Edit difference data
● ● ●

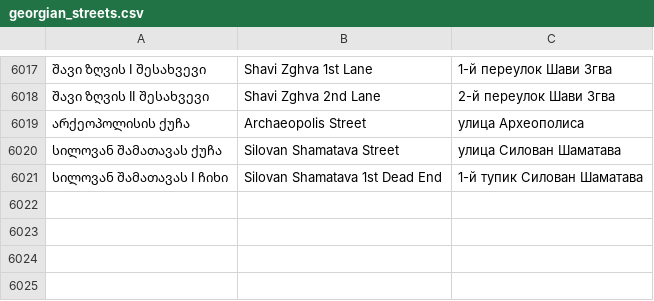
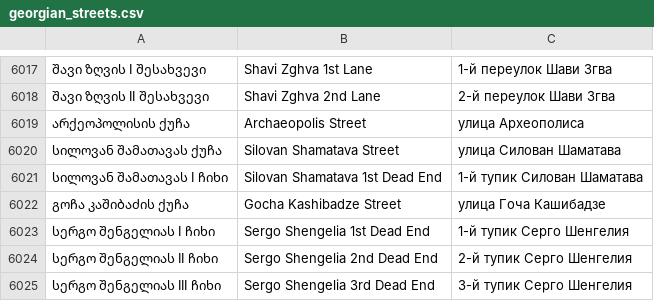
Before and after one commit to Antisida/JOSM-Ge-address-helper-plugin, a CSV file: src/main/resources/street-list/georgian_streets.csv, drawn as a sheet; only a part is shown, gaps mark what is left out; the diff names each change by its address in the sheet, - before the commit and + after, or states it on an @@ line.

```diff
--- a/src/main/resources/street-list/georgian_streets.csv
+++ b/src/main/resources/street-list/georgian_streets.csv
+row 6022: გოჩა კაშიბაძის ქუჩა | Gocha Kashibadze Street | улица Гоча Кашибадзе
+row 6023: სერგო შენგელიას I ჩიხი | Sergo Shengelia 1st Dead End | 1-й тупик Серго Шенгелия
+row 6024: სერგო შენგელიას II ჩიხი | Sergo Shengelia 2nd Dead End | 2-й тупик Серго Шенгелия
+row 6025: სერგო შენგელიას III ჩიხი | Sergo Shengelia 3rd Dead End | 3-й тупик Серго Шенгелия
```
Also changed, not shown: 6 other files.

● ● ●

◆ **Work order**
From the entries above, copy every line containing the word "Shengelia".

◆ **Reply**
+row 6023: სერგო შენგელიას I ჩიხი | Sergo Shengelia 1st Dead End | 1-й тупик Серго Шенгелия
+row 6024: სერგო შენგელიას II ჩიხი | Sergo Shengelia 2nd Dead End | 2-й тупик Серго Шенгелия
+row 6025: სერგო შენგელიას III ჩიხი | Sergo Shengelia 3rd Dead End | 3-й тупик Серго Шенгелия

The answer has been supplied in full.